They are the American garage-blues-rock duo comprising of childhood friends Dan Auerbach (vocals/guitar) and Patrick Carney (drums). They have been recording sweet bluesy-rock music together as The Black Keys since debut album The Big Come Up back in 2002. They didn’t really achieve ‘mainstream attention’ until 2008 album Attack & Release, and have since gone on to have two platinum-selling, Grammy-winning albums: Brothers (2010) and El Camino (2011).
As well as his work in The Black Keys, Dan Auerbach is also carving out quite a name for himself as a producer – most recently helping out with Lana Del Rey’s upcoming Ultraviolence album.
What do I need to know about Turn Blue?

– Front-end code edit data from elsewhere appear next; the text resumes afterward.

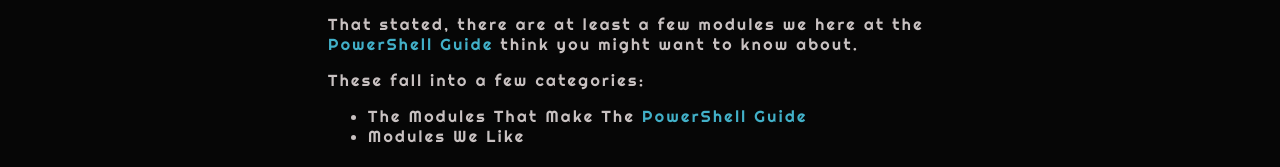
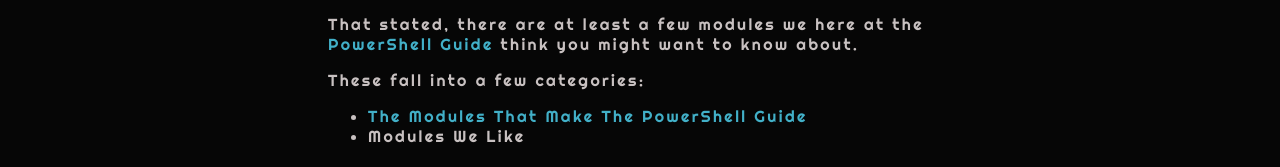
Before and after one commit to PowerShellGuides/PowerShellGuide, a Jekyll site: the page built from docs/PowerShell/Modules/index.markdown, in a window 1280 px wide. Shown: the part 1077-1244 px from the top of the page. Built offline with Jekyll 4.4.1, drawn with Linux system fonts in a browser that asks for light colours; part of the change alters nothing that is shown.

```diff
--- a/docs/PowerShell/Modules/index.markdown
+++ b/docs/PowerShell/Modules/index.markdown
@@ -38,5 +38,5 @@ That stated, there are at least a few modules we here at the [PowerShell Guide](
 
 These fall into a few categories:
 
-* The Modules That Make The [PowerShell Guide](/PowerShell/Guide)
+* [The Modules That Make The PowerShell Guide](/PowerShell/Modules/The-Modules-That-Make-The-PowerShell-Guide)
 * Modules We Like
```
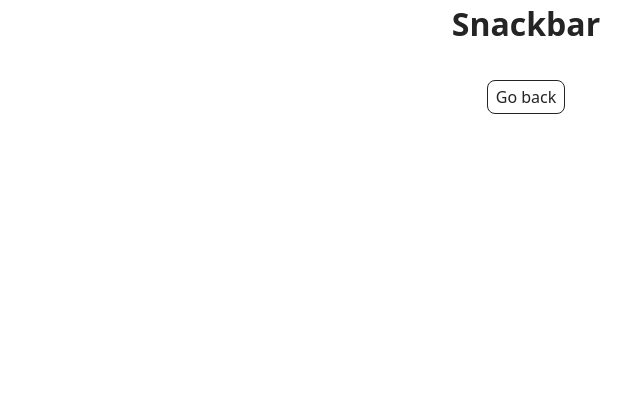
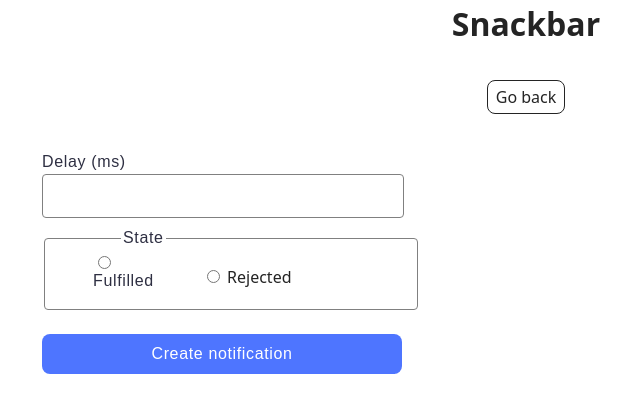
Before and after one commit to sparetskai/goit-js-hw-10, a website built with Vite: page src/2-snackbar.html in a window 1280 px wide. Shown: the whole page, without its empty margins (114-754 px from the left). Built offline with nearby package versions, Linux system fonts and the light colour scheme.

Commit message:
Update snackbar form, styles and JS

```diff
--- a/src/2-snackbar.html
+++ b/src/2-snackbar.html
@@ -17,6 +17,28 @@
         </h1>
 <a class="back-link" href="./index.html">Go back</a>
       </div>
+
+      <form class="form">
+  <label >
+    Delay (ms)
+    <input type="number" name="delay" required />
+  </label>
+
+  <fieldset >
+    <legend>State</legend>
+    <label>
+      <input type="radio" name="state" value="fulfilled" required />
+      Fulfilled
+    </label>
+    <label>
+      <input type="radio" name="state" value="rejected" required />
+      Rejected
+    </label>
+  </fieldset>
+
+  <button type="submit" >Create notification</button>
+</form>
+
     </main>
 
 <script type="module" src="./js/2-snackbar.js"></script>
--- /dev/null
+++ b/src/css/snackbar.css
@@ -0,0 +1,74 @@
+form fieldset {
+  width: 312px;
+  border-radius: 4px;
+  border: 1px solid #808080;
+  height: 66px;
+  text-align: left;
+  display: flex;
+  align-items: center;
+  gap: 48px;
+  padding-left: 48px;
+}
+
+
+form label:first-of-type {
+  display: flex;
+  flex-direction: column;
+  margin-bottom: 8px;
+  font-family: "Montserrat", sans-serif;
+  font-weight: 400;
+  font-size: 16px;
+  line-height: 1.5;
+  letter-spacing: 0.04em;
+  color: #2e2f42;
+  align-items: start;
+
+}
+
+
+form input[type="number"] {
+  border: 1px solid #808080;
+  width: 342px;
+  height: 40px;
+  padding-left: 16px;
+  border-radius: 4px;
+  font-family: "Montserrat", sans-serif;
+  font-weight: 400;
+  font-size: 16px;
+  line-height: 1.5;
+  letter-spacing: 0.04em;
+  color: #2e2f42;
+}
+
+form legend {
+  font-family: "Montserrat", sans-serif;
+  font-weight: 400;
+  font-size: 16px;
+  line-height: 1.5;
+  letter-spacing: 0.04em;
+  color: #2e2f42;
+  margin-left: 28px;
+}
+
+form {
+  padding-left: 156px;
+  padding-top: 36px;
+}
+
+form button[type="submit"] {
+  margin-top: 24px;
+  border-radius: 8px;
+  padding: 8px 16px;
+  width: 360px;
+  height: 40px;
+  background: #4e75ff;
+  font-family: "Montserrat", sans-serif;
+  font-weight: 500;
+  font-size: 16px;
+  line-height: 1.5;
+  letter-spacing: 0.04em;
+  color: #fff;
+  border: none;
+  display: flex;
+  justify-content: center;
+}
--- a/src/css/styles.css
+++ b/src/css/styles.css
@@ -18,4 +18,5 @@
 @import url('./footer.css');
 
 /* Components style */
-@import url('./timer.css')
+@import url('./timer.css');
+@import url('./snackbar.css');
--- a/src/js/2-snackbar.js
+++ b/src/js/2-snackbar.js
@@ -0,0 +1,35 @@
+import iziToast from "izitoast";
+import "izitoast/dist/css/iziToast.min.css";
+
+const form = document.querySelector(".form");
+
+form.addEventListener("submit", (event) => {
+  event.preventDefault();
+
+  const delay = Number(form.elements.delay.value);
+  const state = form.elements.state.value;
+
+const promise = new Promise((resolve, reject) => {
+    setTimeout(() => {
+      if (state === "fulfilled") {
+        resolve(delay);
+      } else {
+        reject(delay);
+      }
+    }, delay);
+  });
+    promise
+    .then((delay) => {
+      iziToast.success({
+        message: `✅ Fulfilled promise in ${delay}ms`,
+        position: "topRight",
+      });
+    })
+    .catch((delay) => {
+      iziToast.error({
+        message: `❌ Rejected promise in ${delay}ms`,
+        position: "topRight",
+      });
+    }   );
+    form.reset();
+});
```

As you’ve probably already guessed, The Black Keys are pretty prolific when it comes to laying down albums. Turn Blue is their eighth studio album in twelve years, although the three-year gap since El Camino is the longest they’ve ever taken to release a new album. The delay is probably to be expected – massively popular albums like El Camino tend to require extensive worldwide touring, plus demand for Auerbach and Carney’s production skills have also increased in recent years – but the delay does feel significant…

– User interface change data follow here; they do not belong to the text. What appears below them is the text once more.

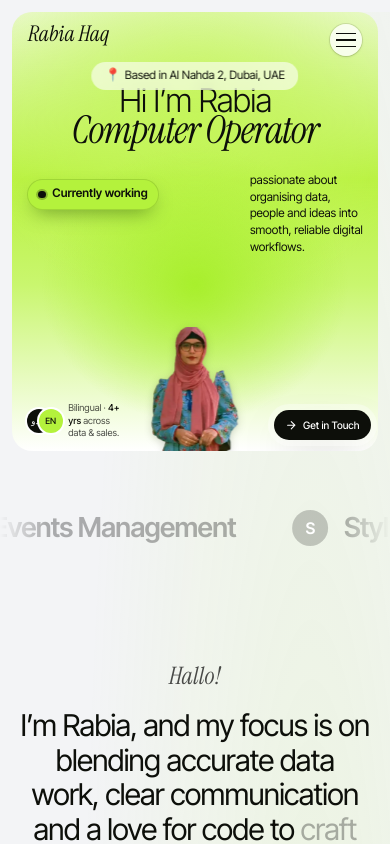
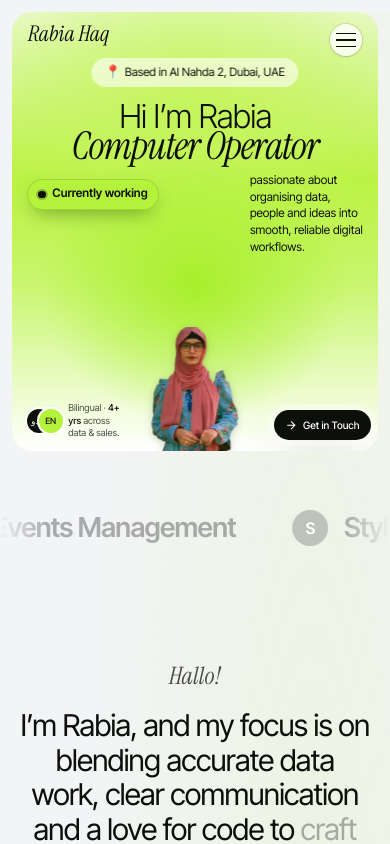
Before and after one commit to waqasulhaqqureshi/rabiaqureshi, a React (Vite) app: page / in a window 390 px wide. Shown: the top 844 px of the page. Built offline with nearby package versions, Linux system fonts and the light colour scheme.

Commit message:
Add gap between location badge and hero headline on all viewports
Co-authored-by: arena-agent <297053741+arena-agent@users.noreply.github.com>

```diff
--- a/src/index.css
+++ b/src/index.css
@@ -69,7 +69,7 @@ body {
 }
 
 .hero-title-group {
-  top: clamp(2.4rem, 4.5cqw, 4.25rem);
+  top: clamp(3.8rem, 4.5cqw, 4.25rem);
 }
 .hero-title {
   font-size: clamp(1.25rem, 8cqw, 8.5rem);
@@ -223,10 +223,10 @@ body {
     aspect-ratio: 5 / 6;
   }
   .hero-location-wrap {
-    top: 3.1rem;
+    top: 2.9rem;
   }
   .hero-title-group {
-    top: 4.6rem;
+    top: 5.6rem;
   }
   .hero-portrait {
     height: 34cqw;
```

Is it any good?
In parts it’s very good. As a whole though, it’s lacking a certain something – spark, character – call it what you will, for me Turn Blue doesn’t really engage or involve the listener.
The delay in recording feels significant because, compared with previous albums, this one marks a definite shift in The Black Keys sound. The ‘White-Stripes-copyists’ tag that has dogged their previous efforts is well and truly laid to rest on Turn Blue, with the album dealing much more in the abstract – in terms of song structure as well as lyrics – than the more straightforward blues-rock approach.
Album opener ‘Weight Of Love’ is a great example. The lightly strummed guitar intro is reminiscent of Pink Floyd’s ‘Breathe’ before it grows into something a little more noodly and reverb-soaked, suggesting the duo have been listening to more Tame Impala than The White Stripes recently.
The striking thing about Turn Blue is the range of different influences and musical styles going on. The title track is sultry enough to have been included on Lana Del Rey’s new album, ‘Bullet In The Brain‘ combines cosmic psychrock with blues structures to devastating effect, ’10 Lovers’ boasts a disco-bassline that can only really be accurately described as funky (Auerbach’s Bee Gee’s aping falsetto is a high point!) and the prog-rock outro of ‘In Our Prime’ adds an extra layer of depth.
The duo have done well to rein in all of these influences and produce a cohesive album that always sounds like The Black Keys, but in doing so they’ve lost a little bit of the spark that made their last two albums so memorable.
It’s still a very good album, though, and it seems destined to propel The Black Keys to greater heights – particularly in the arenas and festivals.